Salmon aquaculture is factory farming transferred from land to sea. Flying along the Chilean coastline south of Puerto Montt, one is never out of sight of salmon rearing pens, where millions of non-native Atlantic salmon are raised in ocean pens. As with factory farming operations on land, the salmon are pumped full of antibiotics and consume feed filled with artificial dyes to give them a pink color. Roughly 98 percent of the production is for export markets.
Due to a lax regulatory climate, the industry has grown explosively in Chile (800 percent since 1990), becoming a multibillion-dollar business dominated by a handful of corporations. The negative effects, beyond introducing non-native species into South American waters (large numbers of individual fish escape from rearing pens every year), include massive pollution and spread of disease. As the industrialization of a formerly intact coastlines proceeded, little scientific information on aquaculture impacts was done.
In the 1990s, the Foundation for Deep Ecology made several grants to conservation groups fighting the proliferation of salmon aquaculture on the British Columbia coast, including Friends of Clayoquot Sound and the David Suzuki Foundation. And FDE helped fund one of the first studies of the localized effects of salmon aquaculture in Chile. The findings, published in 2006 in the Journal of Marine Systems by a trio of independent biologists associated with Chilean and Irish universities, reported “strong levels of ecological degradation” and “gross pollution” near salmon farming facilities in the Pillán Fjord.
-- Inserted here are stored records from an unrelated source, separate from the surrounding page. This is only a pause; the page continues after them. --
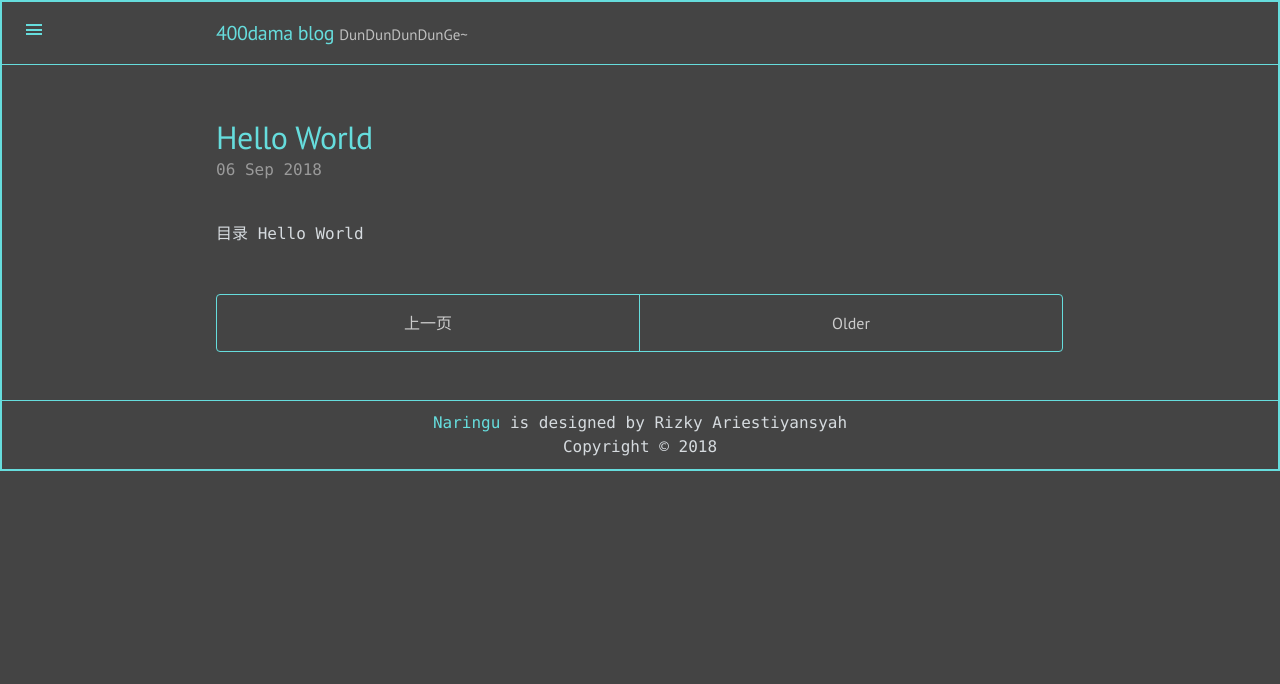
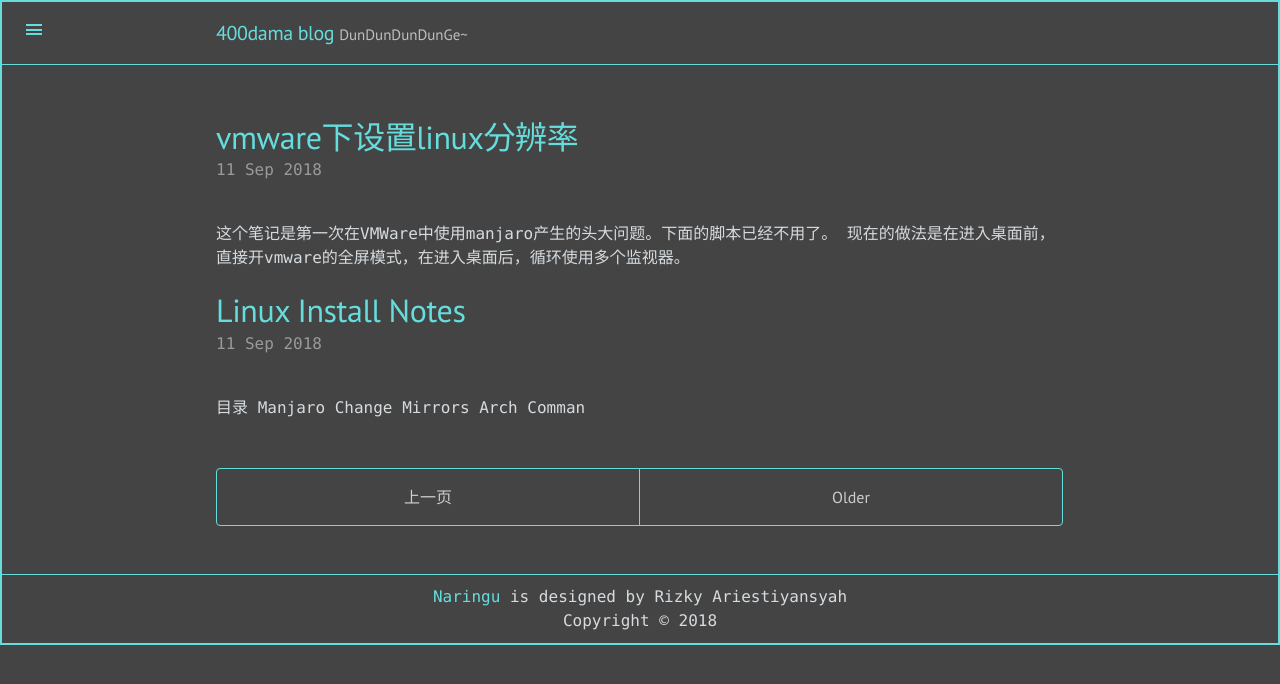
Before and after one commit to 400dama/blog, a Jekyll site: the page built from index.html, in a window 1280 px wide. Shown: the top 684 px of the page. Built offline with Jekyll 4.4.1, drawn with Linux system fonts in a browser that asks for light colours; the list of posts is cut into pages by our own code.

Commit message:
first post

```diff
--- a/_config.yml
+++ b/_config.yml
@@ -18,7 +18,7 @@ paginate:            10
 # About/contact
 author:
   name:              400dama
-  email:             gotenks9002@gmail.com
+  email:             400dama@400dama.com
 
 # Social Media
 github:              https://github.com/400dama/
@@ -38,7 +38,7 @@ nav:
   - text: 关于
     url : /about.html
   - text: email
-    url: mailto:gotenks9002@gmail.com
+    url: mailto:400dama@400dama.xyz
   - text: github
     url : https://github.com/400dama/
   - text: gitee
--- /dev/null
+++ b/_posts/2018-09-11-linux-install-note.html
@@ -0,0 +1,233 @@
+---
+layout     : post
+title      : Linux Install Notes
+categories : Linux
+tags       : Linux
+---
+<div id="table-of-contents">
+<h2>&#30446;&#24405;</h2>
+<div id="text-table-of-contents">
+<ul>
+<li><a href="#org6bac193">Manjaro</a>
+<ul>
+<li><a href="#org3833a37">Change Mirrors</a></li>
+</ul>
+</li>
+<li><a href="#org439a104">Arch</a></li>
+<li><a href="#org5323620">Comman</a></li>
+</ul>
+</div>
+</div>
+
+<p>
+这是我在安装Linux时，做的一些记录，方便自己查看。
+</p>
+
+<p>
+关于镜像的制作当时没有记录，只能等下次了。
+</p>
+
+<div id="outline-container-org6bac193" class="outline-2">
+<h2 id="org6bac193">Manjaro</h2>
+<div class="outline-text-2" id="text-org6bac193">
+</div>
+<div id="outline-container-org3833a37" class="outline-3">
+<h3 id="org3833a37">Change Mirrors</h3>
+<div class="outline-text-3" id="text-org3833a37">
+<p>
+首先当然是切换镜像源。这里选择清华大学镜像源。在shell里做下面这些事情：
+</p>
+
+<div class="org-src-container">
+<pre class="src src-shell">sudo pacman-mirrors -i -c China -m rank
+<span style="color: #586e75;"># </span><span style="color: #586e75;">- Select mirror</span>
+sudo vim /etc/pacman.conf
+<span style="color: #586e75;"># </span><span style="color: #586e75;">&#65293; Add sth.</span>
+<span style="color: #586e75;"># </span><span style="color: #586e75;">[archlinuxcn]</span>
+<span style="color: #586e75;"># </span><span style="color: #586e75;">SigLevel = Optional TrustedOnly</span>
+<span style="color: #586e75;"># </span><span style="color: #586e75;">Server = https://mirrors.tuna.tsinghua.edu.cn/archlinuxcn/$arch</span>
+<span style="color: #586e75;"># </span><span style="color: #586e75;">:wq</span>
+sudo pacman -Syy
+sudo pacman -S archlinux-keyring
+yaourt -Syua
+sudo vim /etc/yaourtrc
+<span style="color: #586e75;"># </span><span style="color: #586e75;">Add sth.</span>
+<span style="color: #586e75;"># </span><span style="color: #586e75;">AURURL="https://aur.tuna.tsinghua.edu.cn"</span>
+<span style="color: #586e75;"># </span><span style="color: #586e75;">:wq</span>
+</pre>
+</div>
+
+<p>
+然后安装你需要的东西。
+</p>
+</div>
+</div>
+</div>
+
+<div id="outline-container-org439a104" class="outline-2">
+<h2 id="org439a104">Arch</h2>
+<div class="outline-text-2" id="text-org439a104">
+<p>
+关于arch的安装其实 <a href="https://wiki.archlinux.org/index.php/Installation_guide">arch wiki</a> 真的是相当详细了，具体操作参考 wiki。
+</p>
+<ol class="org-ol">
+<li><p>
+连接wifi，设置时区
+</p>
+<div class="org-src-container">
+<pre class="src src-shell"><span style="color: #586e75;"># </span><span style="color: #586e75;">- connect wifi or use netctl</span>
+wifi-menu
+<span style="color: #586e75;"># </span><span style="color: #586e75;">- Update the system clock</span>
+timedatectl set-ntp true
+systemctl enable --now systemd-timesyncd.service
+</pre>
+</div></li>
+
+<li><p>
+分区
+</p>
+<div class="org-src-container">
+<pre class="src src-shell"><span style="color: #586e75;"># </span><span style="color: #586e75;">- List disk information</span>
+fdisk
+<span style="color: #586e75;"># </span><span style="color: #586e75;">- partition the disk Note:o-&gt;mbr p-&gt;gpt</span>
+fdisk /dev/sda
+<span style="color: #586e75;"># </span><span style="color: #586e75;">- format</span>
+mkfs.ext4 /dev/sda1
+<span style="color: #586e75;"># </span><span style="color: #586e75;">- mount</span>
+mount /dev/sda1 /mnt
+</pre>
+</div></li>
+
+<li><p>
+更换镜像源并安装
+</p>
+<div class="org-src-container">
+<pre class="src src-shell"><span style="color: #586e75;"># </span><span style="color: #586e75;">- Use s-* to find tuna, dd to cut this line, yy pasete at first line.</span>
+vim /etc/pacman.d/mirrorlist
+<span style="color: #586e75;"># </span><span style="color: #586e75;">:wq</span>
+<span style="color: #586e75;"># </span><span style="color: #586e75;">- Install arch</span>
+pacstrap /mnt base base-devel
+</pre>
+</div></li>
+
+<li><p>
+基础配置
+</p>
+<div class="org-src-container">
+<pre class="src src-shell"><span style="color: #586e75;"># </span><span style="color: #586e75;">- Fstab file</span>
+genfstab -L /mnt &gt;&gt; /mnt/etc/fstab
+<span style="color: #586e75;"># </span><span style="color: #586e75;">- Check fstab file</span>
+cat /mnt/etc/fstab
+<span style="color: #586e75;"># </span><span style="color: #586e75;">- Change root</span>
+arch-chroot /mnt
+<span style="color: #586e75;"># </span><span style="color: #586e75;">- Set Timezone</span>
+ln -sf /usr/share/zoneinfo/Asia/Shanghai /etc/localtime
+hwclock --systohc
+<span style="color: #586e75;"># </span><span style="color: #586e75;">- Install basic tools</span>
+pacman -S vim dialog wpa_supplicant ntfs-3g networkmanager netctl wireless_tools wpa_actiond
+<span style="color: #586e75;"># </span><span style="color: #586e75;">- Set locale</span>
+vim /etc/locale.gen
+<span style="color: #586e75;"># </span><span style="color: #586e75;">- Add this(with out #) in locale.gen</span>
+<span style="color: #586e75;"># </span><span style="color: #586e75;">en_US.UTF-8 UTF-8</span>
+<span style="color: #586e75;"># </span><span style="color: #586e75;">zh_CN.UTF-8 UTF-8</span>
+<span style="color: #586e75;"># </span><span style="color: #586e75;">:wq</span>
+locale-gen
+vim /etc/locale.conf
+<span style="color: #586e75;"># </span><span style="color: #586e75;">- Add this in locale.conf</span>
+<span style="color: #586e75;"># </span><span style="color: #586e75;">LANG=en_US.UTF-8</span>
+<span style="color: #586e75;"># </span><span style="color: #586e75;">:wq</span>
+vim /etc/hostname
+<span style="color: #586e75;"># </span><span style="color: #586e75;">- Add this in hostname</span>
+<span style="color: #586e75;"># </span><span style="color: #586e75;">400dama</span>
+<span style="color: #586e75;"># </span><span style="color: #586e75;">:wq</span>
+<span style="color: #586e75;"># </span><span style="color: #586e75;">- Set root password</span>
+passwd
+<span style="color: #586e75;"># </span><span style="color: #586e75;">- Install and set grub</span>
+pacman -S intel-ucode os-prober grub
+grub-install --target=i386-pc /dev/sdx
+grub-mkconfig -o /boot/grub/grub.cfg
+<span style="color: #586e75;"># </span><span style="color: #586e75;">- If failed to connect to lvmetad</span>
+vim /etc/lvm/lvm.conf
+<span style="color: #586e75;"># </span><span style="color: #586e75;">use_lvmetad = 0</span>
+<span style="color: #586e75;"># </span><span style="color: #586e75;">:wq</span>
+<span style="color: #859900; font-weight: bold;">exit</span>
+reboot
+</pre>
+</div></li>
+
+<li><p>
+个人设置
+</p>
+<div class="org-src-container">
+<pre class="src src-shell"><span style="color: #586e75;"># </span><span style="color: #586e75;">- Add user</span>
+useradd -m -G wheel username
+passwd username
+pacman -S sudo
+visudo
+<span style="color: #586e75;"># </span><span style="color: #586e75;">%wheel ALL=(ALL)ALL</span>
+<span style="color: #586e75;"># </span><span style="color: #586e75;">- Auto connect you wifi</span>
+ls /etc/netctl/
+<span style="color: #586e75;"># </span><span style="color: #586e75;">- xxxxx is a file when you connect with wifi-menu auto generated.</span>
+sudo cat /etc/netctl/xxxxx
+systemctl start netctl-auto@vvv.service
+systemctl enable netctl-auto@vvv.service
+</pre>
+</div></li>
+</ol>
+</div>
+</div>
+
+<div id="outline-container-org5323620" class="outline-2">
+<h2 id="org5323620">Comman</h2>
+<div class="outline-text-2" id="text-org5323620">
+<ol class="org-ol">
+<li>左ctrl和Caps交换
+再买把HHKB不就好了！
+<del>#+BEGIN<sub>SRC</sub> shell</del>
+  <del>sudo vim /etc/profile</del>
+  <del># Add this in the file</del>
+  <del># setxkbmap -option ctrl:swapcaps</del>
+  <del># :wq</del>
+<del>#+END<sub>SRC</sub></del></li>
+
+<li><p>
+安装小鹤双拼
+</p>
+<div class="org-src-container">
+<pre class="src src-shell"><span style="color: #586e75;"># </span><span style="color: #586e75;">- Install Chinese Language Packages At First</span>
+sudo pacman -S fcitx-rime fcitx-im fcitx-configtool fcitx-skin-material
+<span style="color: #586e75;"># </span><span style="color: #586e75;">add blow to .xprofile or ./xinitrc</span>
+<span style="color: #839496; font-weight: bold;">export</span> <span style="color: #268bd2;">GTK_IM_MODULE</span>=fcitx
+<span style="color: #839496; font-weight: bold;">export</span> <span style="color: #268bd2;">QT_IM_MODULE</span>=fcitx
+<span style="color: #839496; font-weight: bold;">export</span> <span style="color: #268bd2;">XMODIFIERS</span>=@<span style="color: #268bd2;">im</span>=fcitx
+<span style="color: #586e75;"># </span><span style="color: #586e75;">Install xiaohe</span>
+git clone https://gitee.com/BugaoSion/rime-xhup.git ~/rime-xhup
+cp ~/rime-xhup/xhup.schema.yaml ~/.config/fcitx/rime/xhup.schema.yaml
+cp ~/rime-xhup/xhup.dict.yaml ~/.config/fcitx/rime/xhup.dict.yaml
+<span style="color: #586e75;"># </span><span style="color: #586e75;">Add xhup to schema_list</span>
+sudo emacs ~/.config/fcitx/rime/build/default.yaml
+</pre>
+</div></li>
+
+<li><p>
+LaTex
+</p>
+<div class="org-src-container">
+<pre class="src src-shell">sudo pacman -S texlive-most
+</pre>
+</div></li>
+</ol>
+
+<p>
+到这里就差不多了。
+</p>
+
+<blockquote>
+<p>
+AUTHOR:  400dama
+LINK:    <a href="https://400dama.xyz/2018/09/11/linux-install-note.html">https://400dama.xyz/2018/09/11/linux-install-note.html</a>
+LICENSE: 本博客所有文章除特别声明外，均采用 <a href="https://creativecommons.org/licenses/by-nc/4.0/">CC BY-NC 4.0</a> 许可协议。转载请注明出处！
+</p>
+</blockquote>
+</div>
+</div>
--- /dev/null
+++ b/_posts/2018-09-11-vmware-linux-resolution.html
@@ -0,0 +1,28 @@
+---
+layout     : post
+title      : vmware下设置linux分辨率
+categories : Linux
+tags       : vmware
+---
+<p>
+这个笔记是第一次在VMWare中使用manjaro产生的头大问题。下面的脚本已经不用了。
+现在的做法是在进入桌面前，直接开vmware的全屏模式，在进入桌面后，循环使用多个监视器。
+</p>
+
+<div class="org-src-container">
+<pre class="src src-shell">cvt 1600 900
+<span style="color: #586e75;"># </span><span style="color: #586e75;">get modeline then create a sh file</span>
+<span style="color: #586e75;">#</span><span style="color: #586e75;">!/bin/zsh</span>
+sudo xrandr --newmode <span style="color: #2aa198;">"1600x900_60.00"</span> 118.25  1600 1696 1856 2112  900 903 908 934 -hsync +vsync
+sudo xrandr --addmode Virtual1 1600x900_60.00
+sudo xrandr --output Virtual1 --mode 1600x900_60.00
+</pre>
+</div>
+
+<blockquote>
+<p>
+AUTHOR:  400dama
+LINK:    <a href="https://400dama.xyz/2018/09/11/linux-install-note.html">https://400dama.xyz/2018/09/11/linux-install-note.html</a>
+LICENSE: 本博客所有文章除特别声明外，均采用 <a href="https://creativecommons.org/licenses/by-nc/4.0/">CC BY-NC 4.0</a> 许可协议。转载请注明出处！
+</p>
+</blockquote>
--- a/about.md
+++ b/about.md
@@ -5,4 +5,8 @@ layout: page
 permalink: /about.html
 ---
 
-Hello World
+＃ 关于博客
+
+一直想搭blog来做在线的笔记，域名买了两年都没搭起来orz.最近终于下定决心搭了起来。接下来，我会把gitee上的笔记整理后搬上来(虽然也没什么)，方便以后查看，同时也希望能帮助到别人，毕竟TD不好做啊。
+
+博客使用jekyll分别搭在github和gitee上, 主题来自[Linusp](https://github.com/Linusp/Linusp.github.io)。
```
Also changed, not shown: _orgs/2018-09-11-linux-install-note.org (added, +171 -0 lines), _orgs/2018-09-11-vmware-linux-resolution.org (added, +29 -0 lines), _posts/2018-09-06-hello-world.html (deleted, +0 -28 lines), readme.org (+3 -99 lines).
Chilean conservationists affiliated with the groups Ecoceanos, Oceana South America, Greenpeace Chile, and other NGOs are working to counter the worst abuses of the industry. Activists with Fundación Pumalín have lent support to these campaigns whenever possible, and hosted a 2007 gathering of leading Chilean activists to meet with aquaculture opponents from the U.S., Canada, Argentina, Norway, Scotland, and India. That mini-summit, funded by The Conservation Land Trust and held at Pumalín Park, was organized to improve communication between activists who are often fighting similarly destructive activities by the same corporation on different continents. In addition, the Pumalín Foundation participates in the Foro Pacifico Patagonico, a forum for Chilean-based marine-oriented NGOs to share information and coordinate their campaigns against marine ecosystems degradation.
Conservation activists in Chile have long predicted that the industry’s practices made a disease outbreak inevitable; true to those predictions, the Chilean salmon industry has experienced a collapse since 2007 with major outbreaks of sea lice and a contagious virus—infectious salmon anemia—decimating farmed salmon. The disease may have reached Chile via fish eggs imported from overseas, from areas where the disease was already present, another example of how globalized industries based on monocultures can affect natural ecosystems around the Earth.